=== Dataset entries ===
+--

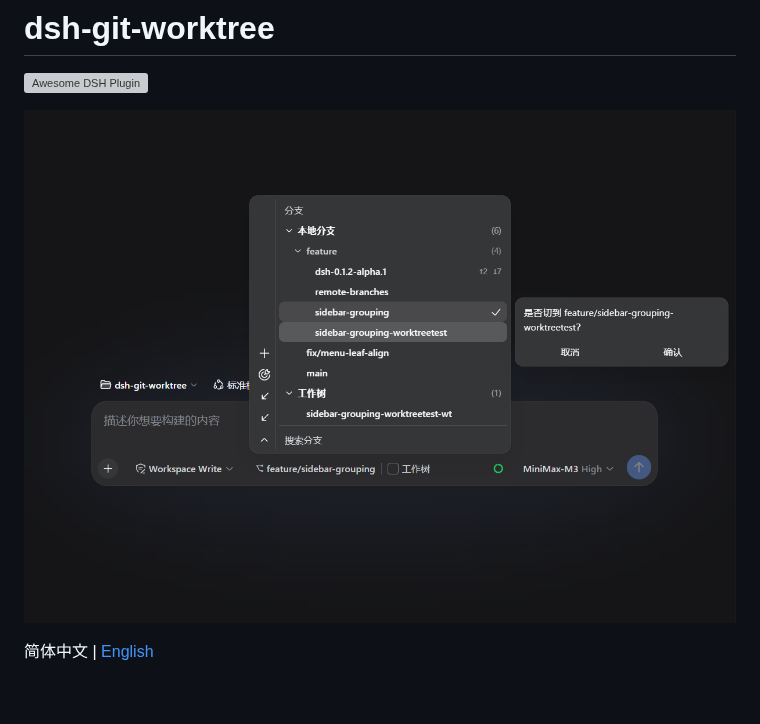
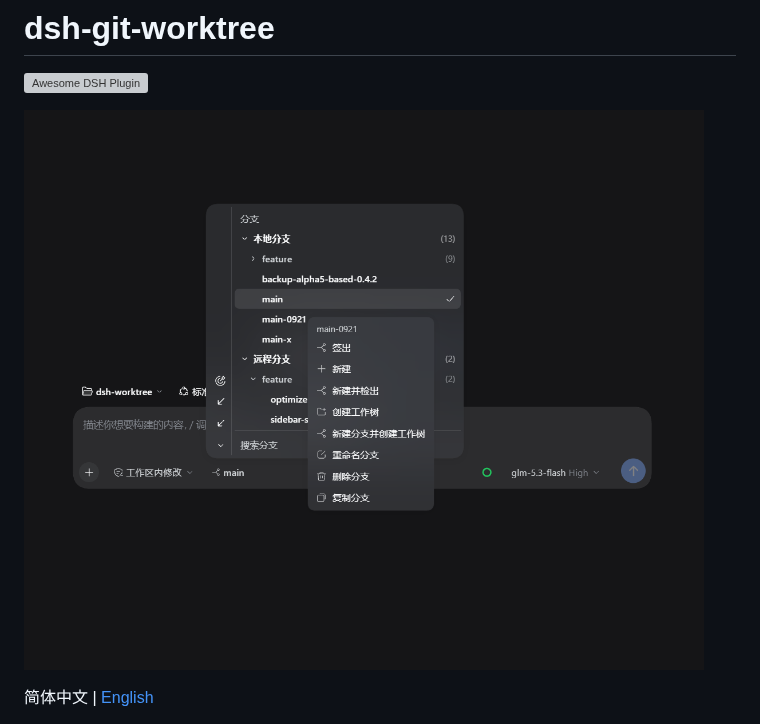
Before and after one commit to LaoYueHanNi/dsh-git-worktree, a Markdown page: README.zh.md, the part around the change. GitHub-like rendering; pictures changed too: docs/images/gitworktree_zh.png (added), gitworktree_zh.png (deleted); blank space fills up the shorter version; grey boxes are pictures that could not be loaded.

```diff
--- a/README.zh.md
+++ b/README.zh.md
@@ -2,7 +2,7 @@
 
 [![Awesome DSH Plugin](https://awesome-dsh-plugin.com/badge.svg)](https://awesome-dsh-plugin.com)
 
-![Web 界面中的 dsh-git-worktree](gitworktree_zh.png)
+![Web 界面中的 dsh-git-worktree](docs/images/gitworktree_zh.png)
 
 简体中文 | [English](./README.md)
 
```
Also changed, not shown: README.md (+1 -1 lines), docs/images/gitworktree.png (added), gitworktree.png (deleted), 1 other file.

+--

=== TRY IT ===
Each line of the data in which the string "deleted" appears needs to be copied.

=== EXERCISE RESPONSE ===
Before and after one commit to LaoYueHanNi/dsh-git-worktree, a Markdown page: README.zh.md, the part around the change. GitHub-like rendering; pictures changed too: docs/images/gitworktree_zh.png (added), gitworktree_zh.png (deleted); blank space fills up the shorter version; grey boxes are pictures that could not be loaded.
Also changed, not shown: README.md (+1 -1 lines), docs/images/gitworktree.png (added), gitworktree.png (deleted), 1 other file.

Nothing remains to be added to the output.